◆ Web page revision data ◆

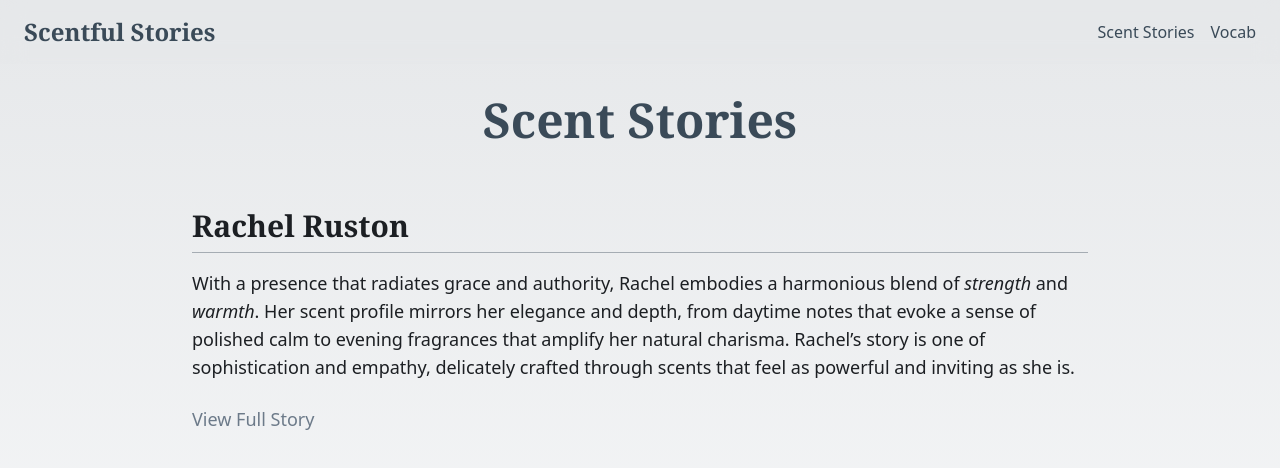
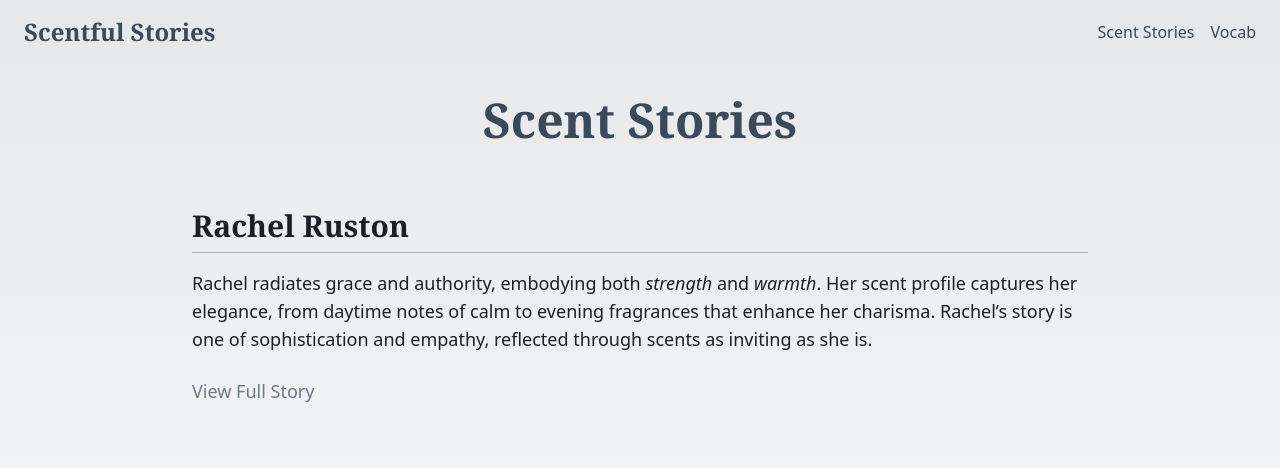
Before and after one commit to P541M/evoria, a React (Create React App) app: page /#/stories in a window 1280 px wide. Shown: the top 468 px of the page. Built offline with nearby package versions, Linux system fonts and the light colour scheme.

Commit message:
feat: shortened blurb

```diff
--- a/src/components/FragrancePicks.jsx
+++ b/src/components/FragrancePicks.jsx
@@ -16,14 +16,12 @@ function FragrancePicks() {
             Rachel Ruston
           </h3>
           <p className="text-textPrimary mb-4 sm:mb-6 leading-relaxed text-base sm:text-lg">
-            With a presence that radiates grace and authority, Rachel embodies a
-            harmonious blend of <span className="italic">strength</span> and{" "}
-            <span className="italic">warmth</span>. Her scent profile mirrors
-            her elegance and depth, from daytime notes that evoke a sense of
-            polished calm to evening fragrances that amplify her natural
-            charisma. Rachel’s story is one of sophistication and empathy,
-            delicately crafted through scents that feel as powerful and inviting
-            as she is.
+            Rachel radiates grace and authority, embodying both{" "}
+            <span className="italic">strength</span> and{" "}
+            <span className="italic">warmth</span>. Her scent profile captures
+            her elegance, from daytime notes of calm to evening fragrances that
+            enhance her charisma. Rachel’s story is one of sophistication and
+            empathy, reflected through scents as inviting as she is.
           </p>
           <Link
             to="/stories/rachel-ruston"
```
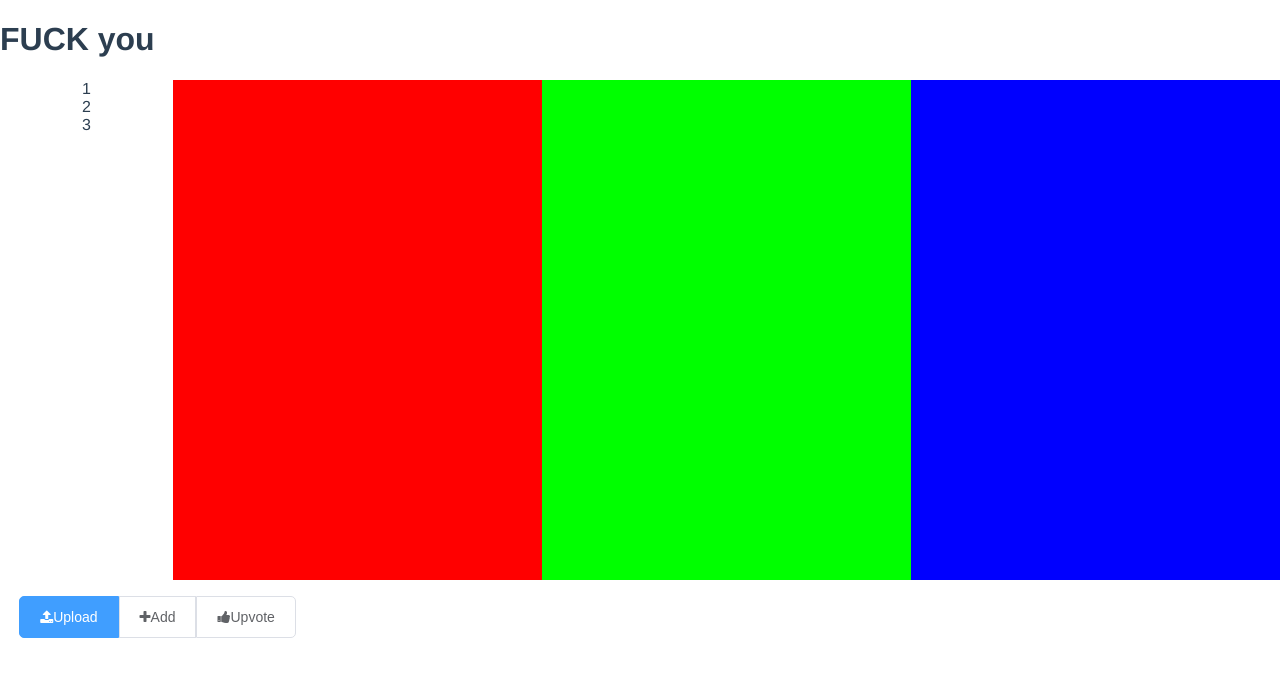
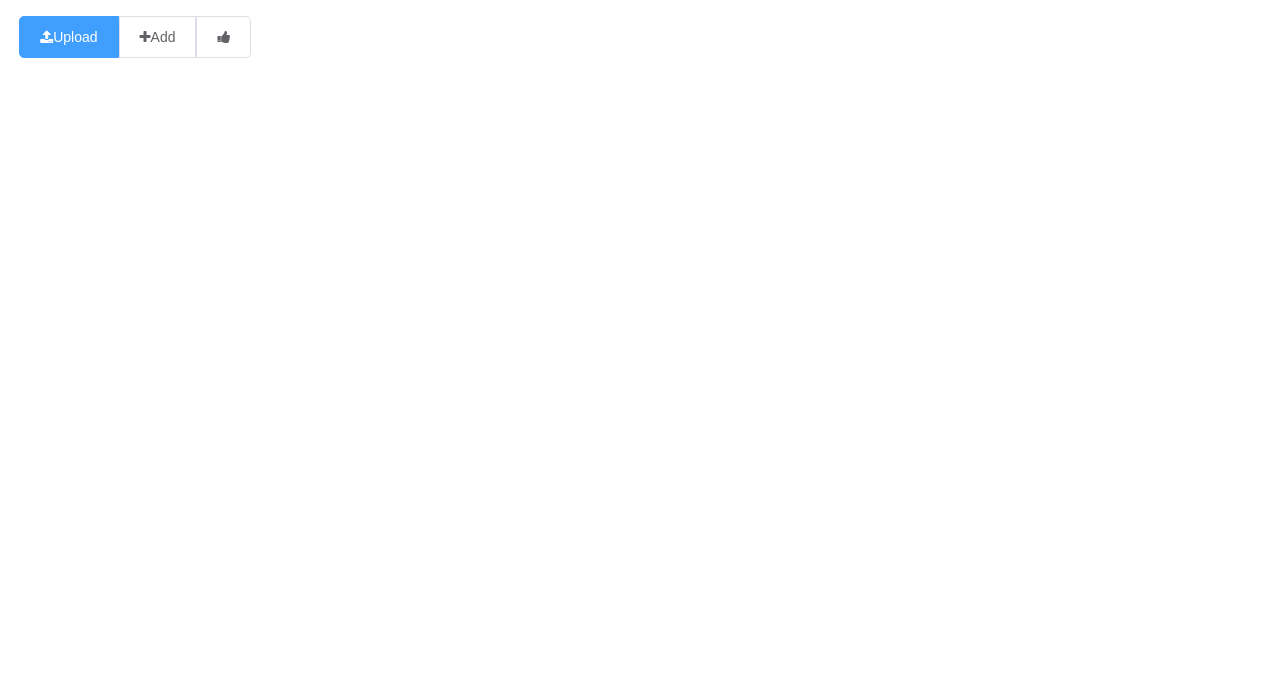
Before and after one commit to divasatanica/coma-comp, a Vue app: page /button in a window 1280 px wide. Shown: the top 676 px of the page. Built offline with nearby package versions, Linux system fonts and the light colour scheme.

Commit message:
update: 每个部分单独一个组件用于展示

```diff
--- /dev/null
+++ b/src/home/button/index.vue
@@ -0,0 +1,46 @@
+<template>
+  <cm-button-group>
+    <cm-button
+    @click="test"
+    :loading="loading"
+    iconClass="fa-upload"
+    type="primary">Upload</cm-button>
+    <cm-button iconClass="fa-plus">Add</cm-button>
+    <cm-button iconClass="fa-thumbs-up"></cm-button>
+  </cm-button-group>
+</template>
+
+<script>
+/**
+ * @author coma
+ */
+
+import {cmButton, cmButtonGroup} from './index.js'
+
+export default {
+  components: {
+    cmButton,
+    cmButtonGroup
+  },
+  data () {
+    return {
+      loading: false
+    }
+  },
+  methods: {
+    test () {
+      this.loading = true
+      this.getData()
+    },
+    async getData () {
+      let response = await this.$http.get('https://comacc.top/article/newest/1')
+      this.loading = false
+      console.log(response)
+    }
+  }
+}
+</script>
+
+<style>
+
+</style>
--- a/src/home/index.vue
+++ b/src/home/layout/index.vue
@@ -3,7 +3,6 @@
     <layout-container>
       <layout-header>
         <h1> FUCK you </h1>
-
       </layout-header>
       <layout-container>
         <layout-aside>
@@ -20,15 +19,7 @@
         </layout-main>
       </layout-container>
       <layout-footer>
-        <button-group>
-          <basic-button
-          :action="test"
-          :loading="loading"
-          iconClass="fa-upload"
-          type="primary">Upload</basic-button>
-          <basic-button iconClass="fa-plus">Add</basic-button>
-          <basic-button iconClass="fa-thumbs-up">Upvote</basic-button>
-        </button-group>
+        <h2> CopyRight @ coma</h2>
       </layout-footer>
     </layout-container>
   </div>
@@ -37,11 +28,9 @@
 <script>
 /**
  * @author coma
- * @description 组件库根容器
  */
 
-import {layoutContainer, layoutHeader, layoutMain, layoutFooter, layoutAside} from './layout/index.js'
-import {basicButton, buttonGroup} from './button/index.js'
+import {layoutContainer, layoutHeader, layoutMain, layoutFooter, layoutAside} from './index.js'
 
 export default {
   components: {
@@ -49,20 +38,9 @@ export default {
     layoutHeader,
     layoutMain,
     layoutFooter,
-    layoutAside,
-    basicButton,
-    buttonGroup
-  },
-  data () {
-    return {
-      loading: false
-    }
-  },
-  methods: {
-    test () {
-      console.log(1)
-    }
+    layoutAside
   }
+
 }
 </script>
 
--- a/src/router/index.js
+++ b/src/router/index.js
@@ -1,15 +1,23 @@
 import Vue from 'vue'
 import Router from 'vue-router'
-import HelloWorld from '@/home/index'
+
+import layout from '@/home/layout/index.vue'
+import buttons from '@/home/button/index.vue'
 
 Vue.use(Router)
 
 export default new Router({
+  mode: 'history',
   routes: [
     {
-      path: '/',
-      name: 'HelloWorld',
-      component: HelloWorld
+      path: '/layout',
+      name: 'layout',
+      component: layout
+    },
+    {
+      path: '/button',
+      name: 'button',
+      component: buttons
     }
   ]
 })
```
Also changed, not shown: src/home/button/index.js (+4 -4 lines).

◆ What this task involves ◆
Could you restate all of the data above word for word and skip every picture?

◆ Finished task ◆
Before and after one commit to P541M/evoria, a React (Create React App) app: page /#/stories in a window 1280 px wide. Shown: the top 468 px of the page. Built offline with nearby package versions, Linux system fonts and the light colour scheme.

Commit message:
feat: shortened blurb

```diff
--- a/src/components/FragrancePicks.jsx
+++ b/src/components/FragrancePicks.jsx
@@ -16,14 +16,12 @@ function FragrancePicks() {
             Rachel Ruston
           </h3>
           <p className="text-textPrimary mb-4 sm:mb-6 leading-relaxed text-base sm:text-lg">
-            With a presence that radiates grace and authority, Rachel embodies a
-            harmonious blend of <span className="italic">strength</span> and{" "}
-            <span className="italic">warmth</span>. Her scent profile mirrors
-            her elegance and depth, from daytime notes that evoke a sense of
-            polished calm to evening fragrances that amplify her natural
-            charisma. Rachel’s story is one of sophistication and empathy,
-            delicately crafted through scents that feel as powerful and inviting
-            as she is.
+            Rachel radiates grace and authority, embodying both{" "}
+            <span className="italic">strength</span> and{" "}
+            <span className="italic">warmth</span>. Her scent profile captures
+            her elegance, from daytime notes of calm to evening fragrances that
+            enhance her charisma. Rachel’s story is one of sophistication and
+            empathy, reflected through scents as inviting as she is.
           </p>
           <Link
             to="/stories/rachel-ruston"
```
Before and after one commit to divasatanica/coma-comp, a Vue app: page /button in a window 1280 px wide. Shown: the top 676 px of the page. Built offline with nearby package versions, Linux system fonts and the light colour scheme.

Commit message:
update: 每个部分单独一个组件用于展示

```diff
--- /dev/null
+++ b/src/home/button/index.vue
@@ -0,0 +1,46 @@
+<template>
+  <cm-button-group>
+    <cm-button
+    @click="test"
+    :loading="loading"
+    iconClass="fa-upload"
+    type="primary">Upload</cm-button>
+    <cm-button iconClass="fa-plus">Add</cm-button>
+    <cm-button iconClass="fa-thumbs-up"></cm-button>
+  </cm-button-group>
+</template>
+
+<script>
+/**
+ * @author coma
+ */
+
+import {cmButton, cmButtonGroup} from './index.js'
+
+export default {
+  components: {
+    cmButton,
+    cmButtonGroup
+  },
+  data () {
+    return {
+      loading: false
+    }
+  },
+  methods: {
+    test () {
+      this.loading = true
+      this.getData()
+    },
+    async getData () {
+      let response = await this.$http.get('https://comacc.top/article/newest/1')
+      this.loading = false
+      console.log(response)
+    }
+  }
+}
+</script>
+
+<style>
+
+</style>
--- a/src/home/index.vue
+++ b/src/home/layout/index.vue
@@ -3,7 +3,6 @@
     <layout-container>
       <layout-header>
         <h1> FUCK you </h1>
-
       </layout-header>
       <layout-container>
         <layout-aside>
@@ -20,15 +19,7 @@
         </layout-main>
       </layout-container>
       <layout-footer>
-        <button-group>
-          <basic-button
-          :action="test"
-          :loading="loading"
-          iconClass="fa-upload"
-          type="primary">Upload</basic-button>
-          <basic-button iconClass="fa-plus">Add</basic-button>
-          <basic-button iconClass="fa-thumbs-up">Upvote</basic-button>
-        </button-group>
+        <h2> CopyRight @ coma</h2>
       </layout-footer>
     </layout-container>
   </div>
@@ -37,11 +28,9 @@
 <script>
 /**
  * @author coma
- * @description 组件库根容器
  */
 
-import {layoutContainer, layoutHeader, layoutMain, layoutFooter, layoutAside} from './layout/index.js'
-import {basicButton, buttonGroup} from './button/index.js'
+import {layoutContainer, layoutHeader, layoutMain, layoutFooter, layoutAside} from './index.js'
 
 export default {
   components: {
@@ -49,20 +38,9 @@ export default {
     layoutHeader,
     layoutMain,
     layoutFooter,
-    layoutAside,
-    basicButton,
-    buttonGroup
-  },
-  data () {
-    return {
-      loading: false
-    }
-  },
-  methods: {
-    test () {
-      console.log(1)
-    }
+    layoutAside
   }
+
 }
 </script>
 
--- a/src/router/index.js
+++ b/src/router/index.js
@@ -1,15 +1,23 @@
 import Vue from 'vue'
 import Router from 'vue-router'
-import HelloWorld from '@/home/index'
+
+import layout from '@/home/layout/index.vue'
+import buttons from '@/home/button/index.vue'
 
 Vue.use(Router)
 
 export default new Router({
+  mode: 'history',
   routes: [
     {
-      path: '/',
-      name: 'HelloWorld',
-      component: HelloWorld
+      path: '/layout',
+      name: 'layout',
+      component: layout
+    },
+    {
+      path: '/button',
+      name: 'button',
+      component: buttons
     }
   ]
 })
```
Also changed, not shown: src/home/button/index.js (+4 -4 lines).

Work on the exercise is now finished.